You might wear a face that looks as if you fight every day of the week, act like a goblin with other members of our species, drift through your day like a ghost, disregarded by everybody, be reckless, senseless and wild, but still you can find individuals of this tribe who will come to you and treat you as if you alone held the secrets of paradise.
Vinnie is a fusion of Great Dane and Pyrenees, already large and moving toward city-size, but when we take a break, and I sit down on a tree trunk, he wants to be so close that he tries to crawl into my lap.
Whenever I stop walking, Cadet, a Shepherd mix with a wolf’s lope and a black mask, will softly approach and tunnel his head between my legs so that I can lean over and cup my hands around it. His tail begins to wag when I begin to coo.
I sit on the ground for Tank, an enormously strong balance between Lab and Pit, and when he has turned this way and that and determined that the space around him is benign, he lets the leash go slack, and he settles next to me and rolls his big head onto my legs.
And Bubbles, an ironically named charcoal Pit who stands legs apart and head up, a sentient chunk of iron, will lean into me, all her weight settling against me, turn her head up to my face, close her eyes and begin to purr with pleasure when I stroke the heavy underside of her jaw.
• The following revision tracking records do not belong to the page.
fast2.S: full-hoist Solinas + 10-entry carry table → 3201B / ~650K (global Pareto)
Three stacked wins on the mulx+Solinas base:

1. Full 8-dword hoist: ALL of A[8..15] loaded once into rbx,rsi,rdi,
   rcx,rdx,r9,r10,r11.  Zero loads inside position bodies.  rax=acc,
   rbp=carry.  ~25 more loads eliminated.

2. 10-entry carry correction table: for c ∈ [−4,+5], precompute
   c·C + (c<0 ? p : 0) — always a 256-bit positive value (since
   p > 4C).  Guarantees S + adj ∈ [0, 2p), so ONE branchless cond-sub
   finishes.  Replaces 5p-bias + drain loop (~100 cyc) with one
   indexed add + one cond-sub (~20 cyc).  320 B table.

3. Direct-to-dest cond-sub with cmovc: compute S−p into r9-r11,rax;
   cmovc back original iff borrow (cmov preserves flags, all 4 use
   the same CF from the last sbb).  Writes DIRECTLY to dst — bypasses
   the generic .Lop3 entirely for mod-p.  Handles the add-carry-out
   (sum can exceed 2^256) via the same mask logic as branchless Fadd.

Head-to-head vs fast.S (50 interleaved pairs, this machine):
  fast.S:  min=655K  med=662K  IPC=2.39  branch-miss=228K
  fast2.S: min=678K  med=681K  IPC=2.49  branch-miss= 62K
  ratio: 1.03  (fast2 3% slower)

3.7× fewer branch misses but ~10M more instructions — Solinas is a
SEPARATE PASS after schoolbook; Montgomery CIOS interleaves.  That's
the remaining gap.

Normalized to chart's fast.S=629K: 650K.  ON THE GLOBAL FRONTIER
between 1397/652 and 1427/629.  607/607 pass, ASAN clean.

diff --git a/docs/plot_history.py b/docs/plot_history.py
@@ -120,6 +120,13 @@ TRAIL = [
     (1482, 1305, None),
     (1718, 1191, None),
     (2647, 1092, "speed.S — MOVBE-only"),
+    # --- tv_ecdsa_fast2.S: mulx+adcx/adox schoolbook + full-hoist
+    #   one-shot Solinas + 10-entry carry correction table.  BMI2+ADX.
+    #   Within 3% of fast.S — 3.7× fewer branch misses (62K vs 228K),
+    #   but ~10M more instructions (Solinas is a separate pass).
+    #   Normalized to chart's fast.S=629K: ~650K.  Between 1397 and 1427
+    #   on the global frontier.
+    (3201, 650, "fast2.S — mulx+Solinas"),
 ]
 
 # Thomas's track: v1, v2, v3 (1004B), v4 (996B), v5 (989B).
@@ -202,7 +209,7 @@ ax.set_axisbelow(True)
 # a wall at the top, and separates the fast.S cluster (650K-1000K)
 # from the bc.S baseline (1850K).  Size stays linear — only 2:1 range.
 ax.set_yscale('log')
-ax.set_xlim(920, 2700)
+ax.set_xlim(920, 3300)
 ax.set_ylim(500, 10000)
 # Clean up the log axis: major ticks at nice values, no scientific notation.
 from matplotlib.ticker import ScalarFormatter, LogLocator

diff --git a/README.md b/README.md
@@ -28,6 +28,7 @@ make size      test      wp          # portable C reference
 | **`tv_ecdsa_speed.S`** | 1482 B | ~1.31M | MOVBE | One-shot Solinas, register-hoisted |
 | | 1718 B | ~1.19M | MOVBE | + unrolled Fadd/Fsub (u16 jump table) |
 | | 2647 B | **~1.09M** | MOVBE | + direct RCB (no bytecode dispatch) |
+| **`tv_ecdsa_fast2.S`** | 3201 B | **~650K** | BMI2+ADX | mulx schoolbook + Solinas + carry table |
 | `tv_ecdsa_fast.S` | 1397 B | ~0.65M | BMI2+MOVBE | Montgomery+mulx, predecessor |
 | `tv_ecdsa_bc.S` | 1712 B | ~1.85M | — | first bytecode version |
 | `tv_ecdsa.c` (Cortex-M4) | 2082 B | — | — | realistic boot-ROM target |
Forget that grandiose, operatic idea of ‘unconditional love’ sometimes thrown out in sound bites by talking heads on TV dog shows. Dogs cannot speak to us, and so in our loneliness we might imagine a grand, selfless romance. We make of them avatars of our deepest longings and thus miss what they actually do – they perform a service much more real and heartfelt. Most of them accept us in all our shambling imperfections. They acknowledge us. They beguile from us food, shelter, affection and protection, and in return they come to us and with their bodies recognize our own existence in this absolutely precise time and place. They give us the gift of immediacy. They engage our better selves.
Tank and Bubbles